ASSIGNMENT: A single number is the answer here: the count of lines in the data below that include the word "endif".

Saved data entries:
/---

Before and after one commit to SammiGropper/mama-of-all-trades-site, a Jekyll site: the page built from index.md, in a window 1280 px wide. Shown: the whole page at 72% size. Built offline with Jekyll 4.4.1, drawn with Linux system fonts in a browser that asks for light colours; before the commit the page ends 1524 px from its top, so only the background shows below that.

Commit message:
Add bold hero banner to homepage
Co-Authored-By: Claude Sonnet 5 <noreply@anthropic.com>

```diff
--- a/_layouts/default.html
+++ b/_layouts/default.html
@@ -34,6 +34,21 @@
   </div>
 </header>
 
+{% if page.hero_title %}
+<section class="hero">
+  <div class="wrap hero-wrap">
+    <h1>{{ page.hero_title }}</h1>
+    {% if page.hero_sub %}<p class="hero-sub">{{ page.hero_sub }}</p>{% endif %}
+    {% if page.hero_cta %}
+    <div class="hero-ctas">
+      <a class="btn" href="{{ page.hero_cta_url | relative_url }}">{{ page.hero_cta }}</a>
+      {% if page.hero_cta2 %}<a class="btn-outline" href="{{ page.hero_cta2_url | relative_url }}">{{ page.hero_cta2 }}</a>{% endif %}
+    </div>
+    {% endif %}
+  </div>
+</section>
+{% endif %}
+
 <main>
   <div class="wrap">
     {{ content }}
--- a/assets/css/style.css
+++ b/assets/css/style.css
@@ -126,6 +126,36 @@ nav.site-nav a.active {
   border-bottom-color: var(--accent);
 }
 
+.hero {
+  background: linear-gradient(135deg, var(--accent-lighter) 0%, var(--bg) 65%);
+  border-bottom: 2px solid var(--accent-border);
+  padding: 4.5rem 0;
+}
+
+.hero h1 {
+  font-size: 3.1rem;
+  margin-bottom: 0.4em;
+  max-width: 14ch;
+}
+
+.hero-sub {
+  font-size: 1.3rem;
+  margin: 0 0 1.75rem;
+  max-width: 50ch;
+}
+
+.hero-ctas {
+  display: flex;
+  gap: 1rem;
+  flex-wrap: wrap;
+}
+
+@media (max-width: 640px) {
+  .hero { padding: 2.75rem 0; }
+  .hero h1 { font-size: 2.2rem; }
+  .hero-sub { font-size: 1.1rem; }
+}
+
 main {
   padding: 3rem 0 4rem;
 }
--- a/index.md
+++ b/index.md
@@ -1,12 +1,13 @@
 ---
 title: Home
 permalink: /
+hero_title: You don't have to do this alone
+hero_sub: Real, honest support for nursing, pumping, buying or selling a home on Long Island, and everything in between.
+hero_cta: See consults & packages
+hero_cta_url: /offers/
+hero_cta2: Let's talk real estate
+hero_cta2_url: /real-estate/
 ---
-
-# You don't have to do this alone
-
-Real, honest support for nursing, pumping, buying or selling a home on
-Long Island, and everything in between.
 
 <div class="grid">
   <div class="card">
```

\---
/---

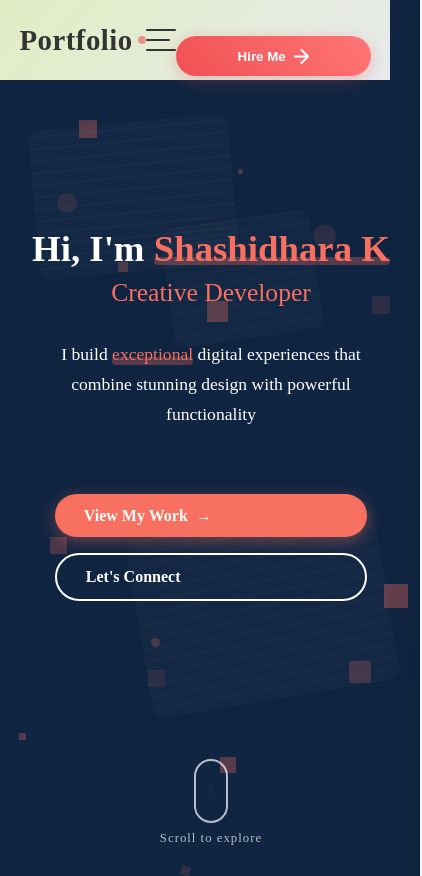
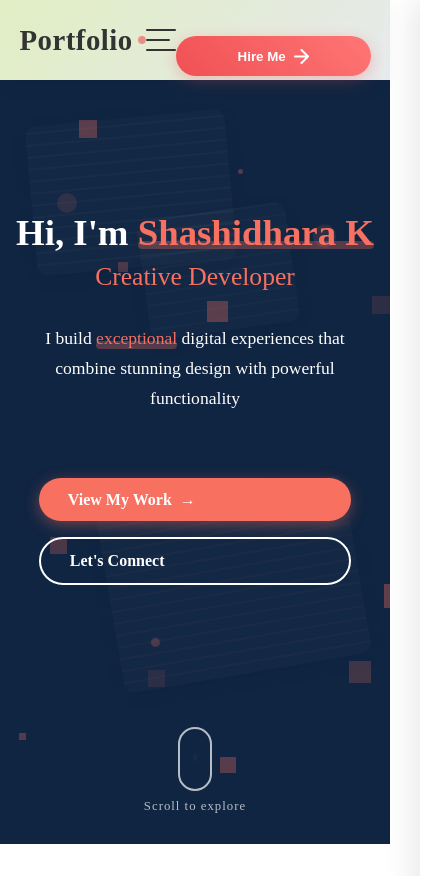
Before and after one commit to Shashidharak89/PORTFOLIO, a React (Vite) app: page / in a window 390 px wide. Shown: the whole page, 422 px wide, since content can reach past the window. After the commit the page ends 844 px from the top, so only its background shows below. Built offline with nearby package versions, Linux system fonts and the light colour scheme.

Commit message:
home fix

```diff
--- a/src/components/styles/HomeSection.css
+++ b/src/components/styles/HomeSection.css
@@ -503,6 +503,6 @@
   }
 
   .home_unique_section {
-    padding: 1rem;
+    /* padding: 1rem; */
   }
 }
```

\---

ANSWER SECTION: 4